I was at the dentist office this afternoon and overheard the following conversation. One of the dentists said:
You need to brush your teeth so they will look white and shiny. Once you’re a dentist then people will come to you because you have white and shiny teeth. You will have an excellent business.
If you have bad teeth as a dentist, nobody will come to see you. You will have a bad business.
You need good business as a dentist, so make sure to brush your teeth so they’re white and shiny.
When you’re a successful dentist with a lot of money, you can buy an expensive sports car and drive around town to show all your friends.
I was in the other room so I couldn’t see the dentist and the patient. Presumably the dentist was talking to a little kid and teaching him/her a lesson on dental hygiene. The kid was probably getting his teeth fixed or something, hence didn’t speak a word. In the back of my mind I found it fascinating and mind boggling that the dentist was making the association that being successful meant having a lot of money and having an expensive sports car. Is this really the message that we’re giving to the younger generations? The dentist was implying that having an expensive sports car meant one is successful. Does successful mean having a lot of money? Why do we seem to associate success with money?
Successful by definition is accomplishing an aim or purpose, or having achieved popularity, profit, or distinction. I would say that being successful does not mean having a lot of money. You can be a successful parent by raising a great kid and spending quality time with your kid; you can be a successful husband/wife by loving your spouse and always be there for her/him; you can be a successful individual by being involved in the community and volunteering your time to help others around you; you can be a successful person by finding your life purpose and fulfil your purpose in life.
Associating money with success is like associating attractiveness with anorexic bony-stick thin. It simply doesn’t make sense. One problem of this association is that we’re always comparing ourselves with people around us. That $25,000 “expensive” new car isn’t expensive anymore when your neighbour just purchased a $40,000 car. Instead of feeling happy and successful, we feel that we’re unworthy and some of us may even become depressed. The only solution is to beat our neighbour by having an even more expensive car. This eventually leads to a vicious cycle of buying more things for the sake of showing others that you’re “successful.”
Is it right for us to judge someone whether he or she is successful or not? Perhaps we may see this person as unsuccessful, but perhaps this person sees himself or herself as extremely successful. Why? Because they’re happy and content with their lives. They feel that they’re making others around them happy; they feel that they’re contributing positively to the world around them; they feel that they’re making a difference in their communities by helping others. If this person does not drive an expensive sports car, does not have the latest electronic gadgets, does not live in a mansion, or does not dress in well-known brands, does that make this person unsuccessful because he or she has nothing to show for?
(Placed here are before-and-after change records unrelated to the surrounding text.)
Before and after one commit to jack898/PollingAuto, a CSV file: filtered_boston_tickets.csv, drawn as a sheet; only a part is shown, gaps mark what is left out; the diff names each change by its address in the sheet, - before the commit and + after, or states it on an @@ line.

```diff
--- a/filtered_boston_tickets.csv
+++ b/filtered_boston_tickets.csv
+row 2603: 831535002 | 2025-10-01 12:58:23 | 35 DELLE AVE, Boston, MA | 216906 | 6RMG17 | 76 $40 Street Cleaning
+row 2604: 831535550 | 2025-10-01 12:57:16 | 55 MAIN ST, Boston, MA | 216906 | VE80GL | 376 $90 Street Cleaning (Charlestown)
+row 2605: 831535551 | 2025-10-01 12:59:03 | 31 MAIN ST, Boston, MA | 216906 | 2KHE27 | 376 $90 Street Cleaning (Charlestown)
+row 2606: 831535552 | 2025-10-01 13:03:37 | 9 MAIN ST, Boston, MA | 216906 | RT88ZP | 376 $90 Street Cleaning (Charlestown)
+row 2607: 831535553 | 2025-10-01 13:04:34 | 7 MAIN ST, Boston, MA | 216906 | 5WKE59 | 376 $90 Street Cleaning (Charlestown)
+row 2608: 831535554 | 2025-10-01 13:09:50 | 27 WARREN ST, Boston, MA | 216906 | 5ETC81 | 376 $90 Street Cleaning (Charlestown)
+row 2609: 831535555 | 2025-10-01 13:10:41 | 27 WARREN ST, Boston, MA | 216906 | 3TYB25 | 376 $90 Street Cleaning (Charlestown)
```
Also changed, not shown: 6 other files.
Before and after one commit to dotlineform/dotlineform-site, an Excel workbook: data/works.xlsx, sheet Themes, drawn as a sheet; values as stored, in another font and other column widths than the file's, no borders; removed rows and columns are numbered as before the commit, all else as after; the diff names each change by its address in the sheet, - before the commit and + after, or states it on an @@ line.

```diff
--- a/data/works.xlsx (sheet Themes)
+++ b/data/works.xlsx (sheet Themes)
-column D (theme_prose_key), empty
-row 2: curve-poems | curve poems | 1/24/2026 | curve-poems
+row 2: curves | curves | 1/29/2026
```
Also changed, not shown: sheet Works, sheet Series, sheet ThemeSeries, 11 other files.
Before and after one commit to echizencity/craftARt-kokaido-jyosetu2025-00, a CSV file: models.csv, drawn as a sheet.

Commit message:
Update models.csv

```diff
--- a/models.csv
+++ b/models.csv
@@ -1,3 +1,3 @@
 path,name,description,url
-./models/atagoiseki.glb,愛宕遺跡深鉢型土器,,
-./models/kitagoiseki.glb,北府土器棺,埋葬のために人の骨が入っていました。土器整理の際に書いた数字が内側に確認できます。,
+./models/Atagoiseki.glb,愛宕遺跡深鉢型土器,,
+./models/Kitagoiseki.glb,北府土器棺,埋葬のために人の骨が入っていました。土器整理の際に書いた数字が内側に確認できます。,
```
So how is this kid in the dentist chair going to grow up?
What do you think?